At any rate, other than the business with the drain pipe, we had no damage at all – no trees down, and the creek didn’t rise.

Thanks be to God.

The Calm Before the Storm

4 Aug

Hurricane Isaias is heading up the East Coast, and folks are digging in.
It started rain as I left work at 5:00, and rained sporadically – but heavily, at times – all the way home. Right now, it is very still, but nobody is foolish enough to think that will last.

We have made sure we have plenty of water and lamp oil in case the power goes off, and there’s plenty of food in the house. Thank goodness we have a gas cooktop; I don’t mind sitting around in the dark, but I draw the line at going hungry. I went out a bit ago, took down the flag and placed those hanging baskets on the ground. Fed the foxes, fish, and turtles, and I am heading up to bed in a few moments. It is 8:30 on Monday evening, and I’ll check in tomorrow. (Yeah, the computer thinks it’s Tuesday already, but don’t believe it.)

Stay safe and stay dry.

Slow Down!

2 Aug

You talk too fast!

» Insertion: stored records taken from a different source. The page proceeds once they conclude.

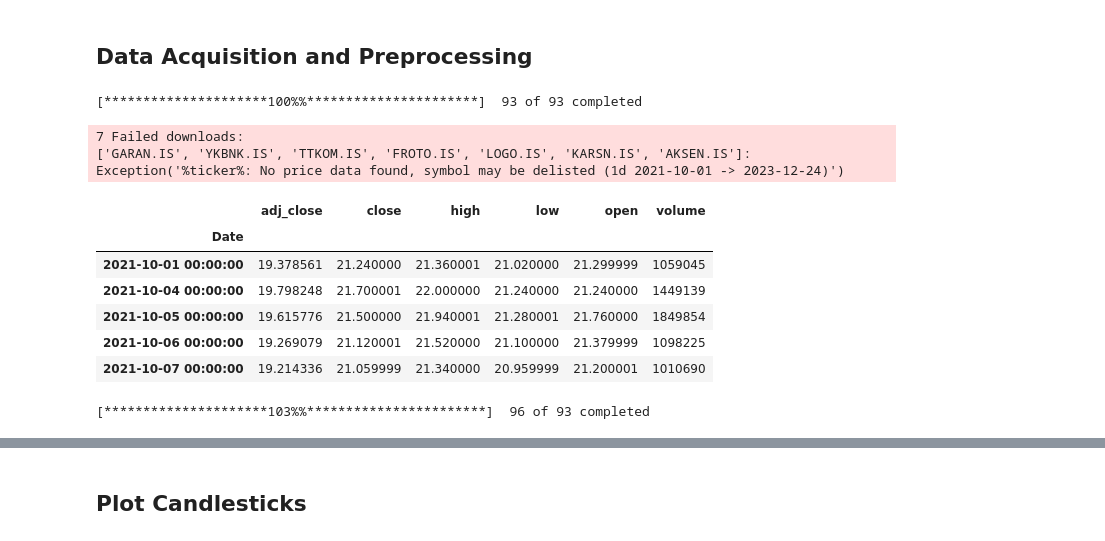
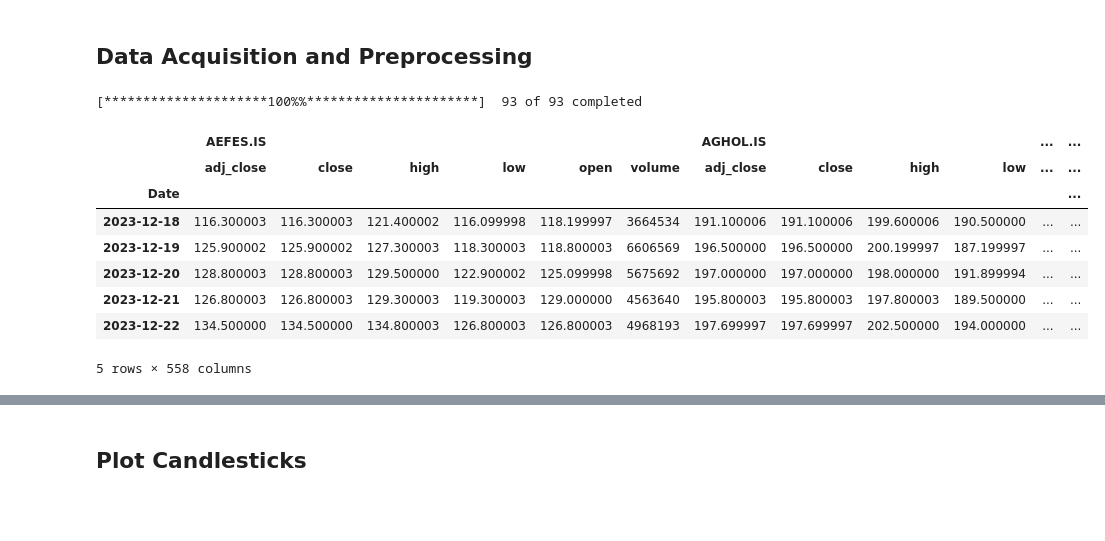
Before and after one commit to arinmis/cse-akdeniz, a Jupyter notebook: fall-2023/economics-for-engineering/term-project/20190808004.ipynb, the cells around one changed output, grey strips where cells are left out. Drawn from its saved outputs; the diff is of its cells as text; code cells hidden in the pictures; blank space fills up the shorter version.

```diff
--- a/fall-2023/economics-for-engineering/term-project/20190808004.ipynb
+++ b/fall-2023/economics-for-engineering/term-project/20190808004.ipynb
@@ -54,31 +48,37 @@ from datetime import date
 # %%
+import pandas as pd
+import mplfinance as mpf
+import yfinance as yf
+import numpy as np
+from datetime import date
 # fetch and process data
 # start = "2023-01-01"
 # end = "2023-10-04"
 
-start = '2021-10-01'
-end = date.today().strftime('%Y-%m-%d')
+start = '2021-01-01'
+end = '2023-12-25'
+# end = date.today().strftime('%Y-%m-%d')
 tickers_list_symbol = ['AEFES.IS', 'AGHOL.IS', 'AKBNK.IS', 'AKFGY.IS', 'AKSA.IS', 'AKSEN.IS', 'ALARK.IS', 'ALBRK.IS', 'ALGYO.IS', 'ALKIM.IS', 'ARCLK.IS', 'BAGFS.IS', 'BERA.IS', 'BIMAS.IS', 'BRYAT.IS', 'BUCIM.IS', 'CCOLA.IS', 'CEMTS.IS', 'CIMSA.IS', 'DEVA.IS', 'DOAS.IS', 'DOHOL.IS', 'ECILC.IS', 'EGEEN.IS', 'EKGYO.IS', 'ENJSA.IS', 'ENKAI.IS', 'ERBOS.IS', 'EREGL.IS', 'FROTO.IS', 'GARAN.IS', 'GENIL.IS', 'GESAN.IS', 'GLYHO.IS', 'GOZDE.IS', 'GSDHO.IS', 'GUBRF.IS', 'GWIND.IS', 'HALKB.IS', 'ISCTR.IS', 'ISDMR.IS', 'ISFIN.IS', 'ISGYO.IS', 'ISMEN.IS', 'JANTS.IS', 'KARSN.IS', 'KARTN.IS', 'KCHOL.IS', 'KONTR.IS', 'KORDS.IS', 'KOZAA.IS', 'KOZAL.IS', 'KRDMD.IS', 'LOGO.IS', 'MAVI.IS', 'MGROS.IS', 'NTHOL.IS', 'NUGYO.IS', 'ODAS.IS', 'OTKAR.IS', 'OYAKC.IS', 'PETKM.IS', 'PGSUS.IS', 'PRKAB.IS', 'PSGYO.IS', 'QUAGR.IS', 'SAHOL.IS', 'SASA.IS', 'SKBNK.IS', 'SMRTG.IS', 'SNGYO.IS', 'SOKM.IS', 'TAVHL.IS', 'TCELL.IS', 'THYAO.IS', 'TKFEN.IS', 'TMSN.IS', 'TOASO.IS', 'TRGYO.IS', 'TSKB.IS', 'TSPOR.IS', 'TTKOM.IS', 'TTRAK.IS', 'TUKAS.IS', 'TUPRS.IS', 'TURSG.IS', 'ULKER.IS', 'VAKBN.IS', 'VESBE.IS', 'VESTL.IS', 'YATAS.IS', 'YKBNK.IS', 'YYLGD.IS']
 df = yf.download(tickers_list_symbol, start, end)
 df = df.swaplevel(axis = "columns").sort_index(axis = "columns")  ## swap outer and inner index
+# convert column namesto snake_case
+new_columns = [(level[0], level[1].lower().replace(' ', '_')) for level in df.columns]
+df.columns = pd.MultiIndex.from_tuples(new_columns)
 # %% [output]
 [*********************100%%**********************]  93 of 93 completed
-7 Failed downloads:
-['GARAN.IS', 'YKBNK.IS', 'TTKOM.IS', 'FROTO.IS', 'LOGO.IS', 'KARSN.IS', 'AKSEN.IS']: Exception('%ticker%: No price data found, symbol may be delisted (1d 2021-10-01 -> 2023-12-24)')
-# %%
-# convert column namesto snake_case
-new_columns = [(level[0], level[1].lower().replace(' ', '_')) for level in df.columns]
-df.columns = pd.MultiIndex.from_tuples(new_columns)
-df['AEFES.IS'].we()
-# %% [output]
-|  | adj_close | close | high | low | open | volume |
-| Date |  |  |  |  |  |  |
-| 2021-10-01 00:00:00 | 19.378561 | 21.240000 | 21.360001 | 21.020000 | 21.299999 | 1059045 |
-| 2021-10-04 00:00:00 | 19.798248 | 21.700001 | 22.000000 | 21.240000 | 21.240000 | 1449139 |
-| 2021-10-05 00:00:00 | 19.615776 | 21.500000 | 21.940001 | 21.280001 | 21.760000 | 1849854 |
-| 2021-10-06 00:00:00 | 19.269079 | 21.120001 | 21.520000 | 21.100000 | 21.379999 | 1098225 |
-| 2021-10-07 00:00:00 | 19.214336 | 21.059999 | 21.340000 | 20.959999 | 21.200001 | 1010690 |
-[*********************103%%***********************]  96 of 93 completed
+# %%
+df.columns
+df.tail()
+# %% [output]
+|  | AEFES.IS |  |  |  |  |  | AGHOL.IS |  |  |  | ... | ... |
+|  | adj_close | close | high | low | open | volume | adj_close | close | high | low | ... | ... |
+| Date |  |  |  |  |  |  |  |  |  |  |  | ... |
+| 2023-12-18 | 116.300003 | 116.300003 | 121.400002 | 116.099998 | 118.199997 | 3664534 | 191.100006 | 191.100006 | 199.600006 | 190.500000 | ... | ... |
+| 2023-12-19 | 125.900002 | 125.900002 | 127.300003 | 118.300003 | 118.800003 | 6606569 | 196.500000 | 196.500000 | 200.199997 | 187.199997 | ... | ... |
+| 2023-12-20 | 128.800003 | 128.800003 | 129.500000 | 122.900002 | 125.099998 | 5675692 | 197.000000 | 197.000000 | 198.000000 | 191.899994 | ... | ... |
+| 2023-12-21 | 126.800003 | 126.800003 | 129.300003 | 119.300003 | 129.000000 | 4563640 | 195.800003 | 195.800003 | 197.800003 | 189.500000 | ... | ... |
+| 2023-12-22 | 134.500000 | 134.500000 | 134.800003 | 126.800003 | 126.800003 | 4968193 | 197.699997 | 197.699997 | 202.500000 | 194.000000 | ... | ... |
+5 rows × 558 columns
 # %%
 # handle NaN values
 # drop the ticker if NaN exists
```
Also changed, not shown: parts of 18 cells of this notebook.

Our rector, Fr. B., is a dear, dear man. Knowledgeable, witty, and generous. But he talks too dang fast. He speaks faster than I can listen. As a result, he often stumbles over words in the service, which drives me nuts.

“If you talk slower, you won’t make as many mistakes.”

“I am going slower!”

There are those of us who try to read at a normal pace, letting him race ahead, and saying our last few words well after he has ended, but it doesn’t always work. We feel as if we are shouting into the wind.

It’s a good thing we’re not Jewish. If a mistake is made during the service, whether by the rabbi, the cantor, or the reader, the service stops, and they have to start anew from the beginning. We’d be in church for a week at a time at that rate!

Well, Blow Me Down

31 Jul

A tremendous storm blew up while we were out last night. All of a sudden, the wind was so strong it grabbed the car doors and threatened to make them close the other way. Normally, when we know a bad storm is coming, one of us will take the hanging baskets off the shepherd’s crooks in the front yard, because I’ve been worried the pots would go flying.

When I went out to feed the critters this morning, I discovered the wind and the weight of the pots had actually bent the steel posts!

Sticky Morning

29 Jul

We saw something floating in the pond when we opened the shades this morning. At first I thought it was a duck, but there was absolutely no movement, so that was out, and the binoculars didn’t help to answer the question. I threw on my robe and The Squire got himself dressed and we went out to take a closer look.

A very dead snapping turtle. Yuck. I got the “Pond Rake” which has an extra six foot PVC pipe on the handle, handy to remove leaves, algae – and turtles from the middle of the water. Once I’d maneuvered the bloated carcass close to the bank, The Squire got the pitchfork and tossed the critter into the woods across the stream.

I discovered yesterday that my driver’s license had expired on my birthday, so I went online to renew it. No such luck; the notice informed me that because it was expired I had to go in person the the DMV. Lovely. I talked it over with my boss, and headed up to Bel Air this morning, to be there when the doors opened at 8:30. The photo on my current license is absolutely hideous, so I carefully set my hair and made up my face. I learned two things. One was that I needed an appointment, and then, just before I turned into that customer, the lady told me that all licenses are good until 30 days after Governor Hogan lifts the shutdown orders.


The rest of the day went quite smoothly, thank goodness! I had enough excitement before 10 AM to last me for a while.